WhiteHouse.gov PetitionsIn May of last year, a petition was added to WhiteHouse.gov’s We the People site, requesting that the government of the United States “require free access over the Internet to scientific journal articles arising from taxpayer-funded research.” Much research that receives federal funding (which is to say, citizens’ tax dollars) is not subject to any kind of open access policy; that is, the results of the research may be published in journals and archived in digital repositories behind passwords and paywalls. The general public, and indeed many in the academic community, can have a hard time accessing information that can advance social welfare and inform additional research. The petition specifically references the successful Public Access Policy of the National Institutes of Health, which requires the results of NIH-funded research to be submitted to the open PubMed Central archive within 12 months of initial publication.

The petition gathered more than 65,000 signatures, falling rather short of the 100,000-in-30-days mark needed to guarantee a response from the Executive.

Nevertheless, last week the White House did respond to the petition, and in a very encouraging fashion. Dr. John Holdren, on the petition page, shared the point of view of the White House’s Office of Science and Technology Policy; among other things, he points out that:

  • federally-funded research spurs innovation in science, business, etc.
  • citizens should reasonably have access to research paid for from tax dollars
  • access to research helps to reduce inefficiencies and duplication of efforts
  • open data (weather, human genome) produces both public and private good (in the billions of dollars)

So on Friday, the White House issued a memorandum (PDF) to the heads of federal agencies with a number of directives; agencies with over $100 million in annual research funding must:

  • leverage existing archives and seek public/private partnerships with journals
  • improve the ease of accessing data, while optimizing interoperability and future-proofing datasets
  • plan for making data available, downloadable, and usable within 12 months of publication (subject to amendment based on stakeholders’ input)
  • provide access to research metadata upon publication
  • use non-proprietary data formats when feasible

The upshot is that we’re likely to see a good deal more progress in strong open access policies for U.S. research; the structure put in place over the next few years will help to define how new research is conducted and disseminated; we can hope, perhaps, for a bit of a snowball effect.
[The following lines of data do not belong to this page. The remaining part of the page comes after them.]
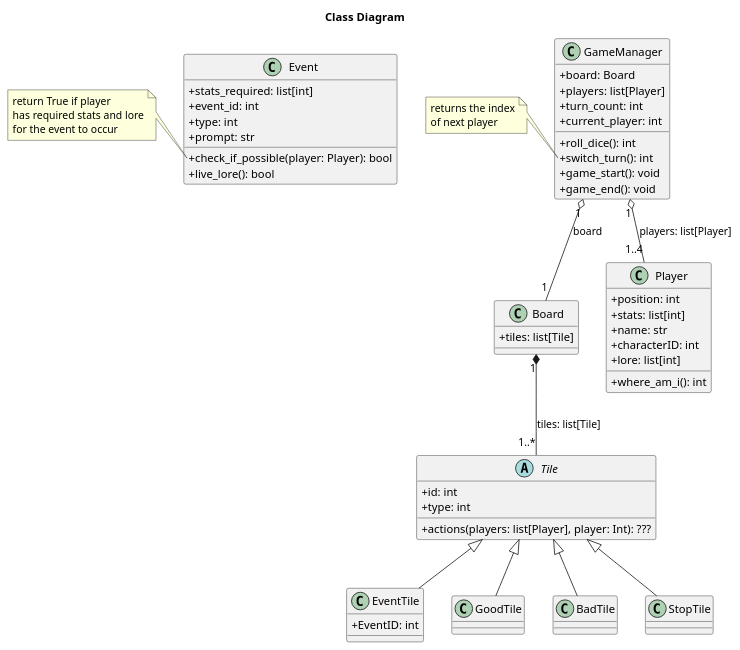
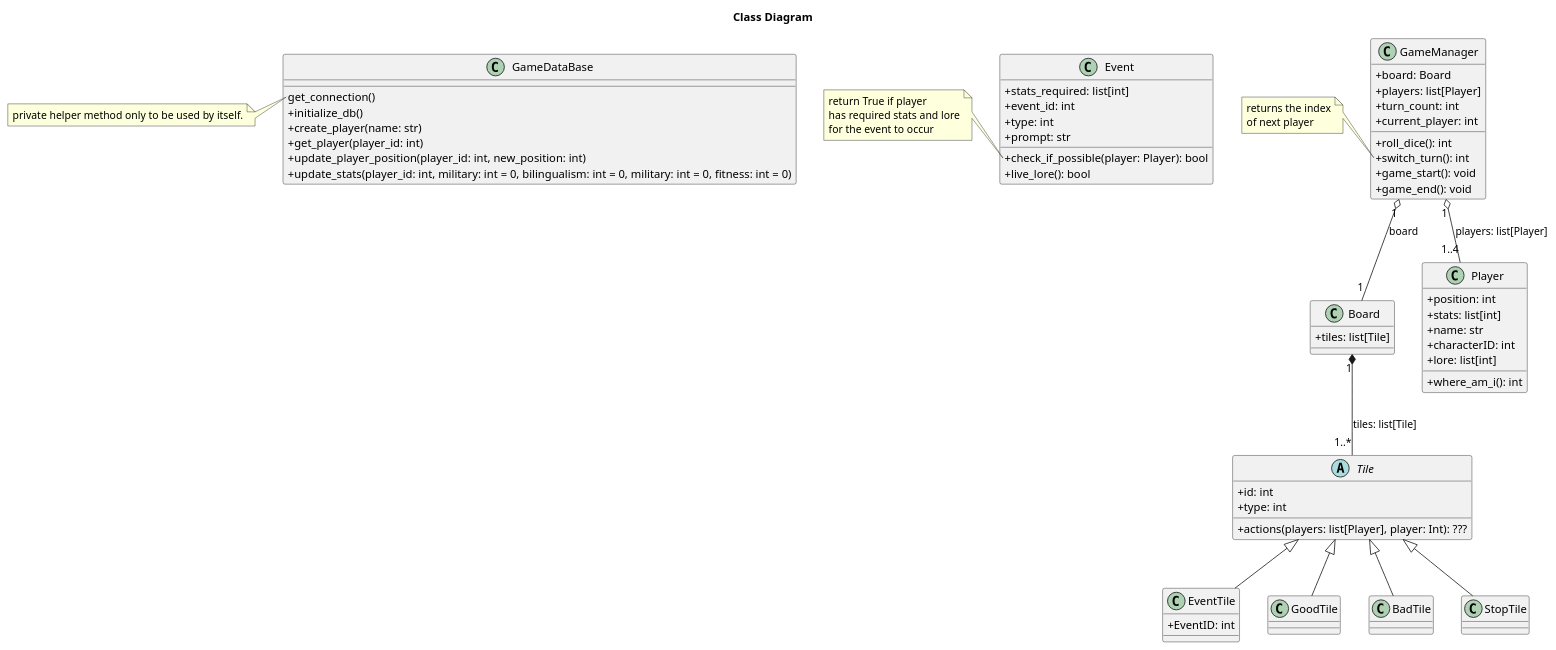
The diagram in diagrams/class_diagram.puml (CSE-362-2025/BoardGameProject), drawn with PlantUML before and after one commit. The commit also changed 1 other file, not shown here.

Commit message:
updated class diagram to include GameDataBase

```diff
--- a/diagrams/class_diagram.puml
+++ b/diagrams/class_diagram.puml
@@ -1,83 +1,95 @@
 @startuml class_diagram
 title "Class Diagram"
 ' skinparam shadowing false
 skinparam classAttributeIconSize 0
+
+class GameDataBase {
+    get_connection()
+    +initialize_db()
+    +create_player(name: str)
+    +get_player(player_id: int)
+    +update_player_position(player_id: int, new_position: int)
+    +update_stats(player_id: int, military: int = 0, bilingualism: int = 0, military: int = 0, fitness: int = 0)
+}
+note left of GameDataBase::get_connection
+private helper method only to be used by itself.
+end note
 
 class Board {
     +tiles: list[Tile]
 }
 Board "1" *-- "1..*" Tile: tiles: list[Tile]
 
 abstract class Tile {
     +id: int
     +type: int
     +actions(players: list[Player], player: Int): ???
 }
 
 class EventTile {
     +EventID: int
 }
 
 class GoodTile {
 
 }
 
 class BadTile {
 
 }
 
 class StopTile {
 
 }
 
 Tile <|-- EventTile
 Tile <|-- StopTile
 Tile <|-- GoodTile
 Tile <|-- BadTile
 
 class Player {
     +position: int
     +stats: list[int]
     +name: str
     +characterID: int
     +lore: list[int]
 
     ' getter for Player:position
     +where_am_i(): int
 }
 
 class Event {
     +stats_required: list[int]
     +event_id: int
     +type: int
     +prompt: str
     ' check if already encountered this event
     +check_if_possible(player: Player): bool
     ' activate this event, return True if successful
     +live_lore(): bool
 }
 note left of Event::check_if_possible
 return True if player
 has required stats and lore
 for the event to occur
 end note
 
 class GameManager {
     +board: Board
     +players: list[Player]
     +turn_count: int
     +current_player: int
     +roll_dice(): int
     +switch_turn(): int
     +game_start(): void
     +game_end(): void
 }
 note left of GameManager::switch_turn
 returns the index
 of next player
 end note
 GameManager "1" o-- "1..4" Player: players: list[Player]
 GameManager "1" o-- "1" Board: board
 
 
 @enduml
```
And perhaps we can hope for even more: the bipartisan-sponsored FASTR bill recently introduced in Congress would reduce the 12 month suggested embargo to six, and make open access for federally-funded research law, rather than just Executive policy (credit to Cable Green for raising these points in another forum).